◆ EXERCISE OBJECTIVE ◆
Please reproduce all of the data below exactly, leaving each picture out.

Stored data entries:

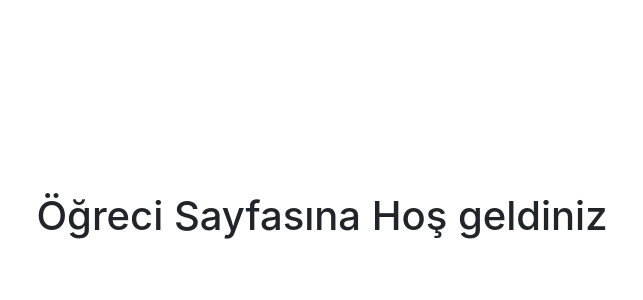
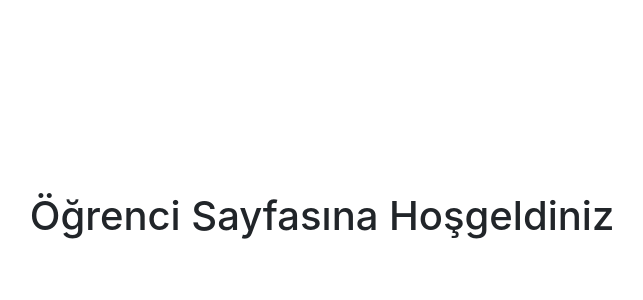
Before and after one commit to Python-Egitici-Egitimi-OOP-Grup-8/web_app_project, a Django app: page /ogrenci/ in a window 1280 px wide. Shown: the part 56-356 px from the top of the page, without its empty margins (318-961 px from the left). Run offline with Django 3.2, Linux system fonts and the light colour scheme; some libraries are stand-ins or nearby versions.

Commit message:
Metin düzeltmeleri

```diff
--- a/ogrenci/templates/ogrenci/ogrenciIndex.html
+++ b/ogrenci/templates/ogrenci/ogrenciIndex.html
@@ -9,7 +9,7 @@
     <br>
 <div class="row justify-content-center mt-5">
         <div class="col-md-7 text-center">
-                 <h1>Öğreci Sayfasına Hoş geldiniz</h1>
+                 <h1>Öğrenci Sayfasına Hoşgeldiniz</h1>
         </div>
     </div>
 {% endblock %}
```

◆ THE COMPLETED TASK ◆
Before and after one commit to Python-Egitici-Egitimi-OOP-Grup-8/web_app_project, a Django app: page /ogrenci/ in a window 1280 px wide. Shown: the part 56-356 px from the top of the page, without its empty margins (318-961 px from the left). Run offline with Django 3.2, Linux system fonts and the light colour scheme; some libraries are stand-ins or nearby versions.

Commit message:
Metin düzeltmeleri

```diff
--- a/ogrenci/templates/ogrenci/ogrenciIndex.html
+++ b/ogrenci/templates/ogrenci/ogrenciIndex.html
@@ -9,7 +9,7 @@
     <br>
 <div class="row justify-content-center mt-5">
         <div class="col-md-7 text-center">
-                 <h1>Öğreci Sayfasına Hoş geldiniz</h1>
+                 <h1>Öğrenci Sayfasına Hoşgeldiniz</h1>
         </div>
     </div>
 {% endblock %}
```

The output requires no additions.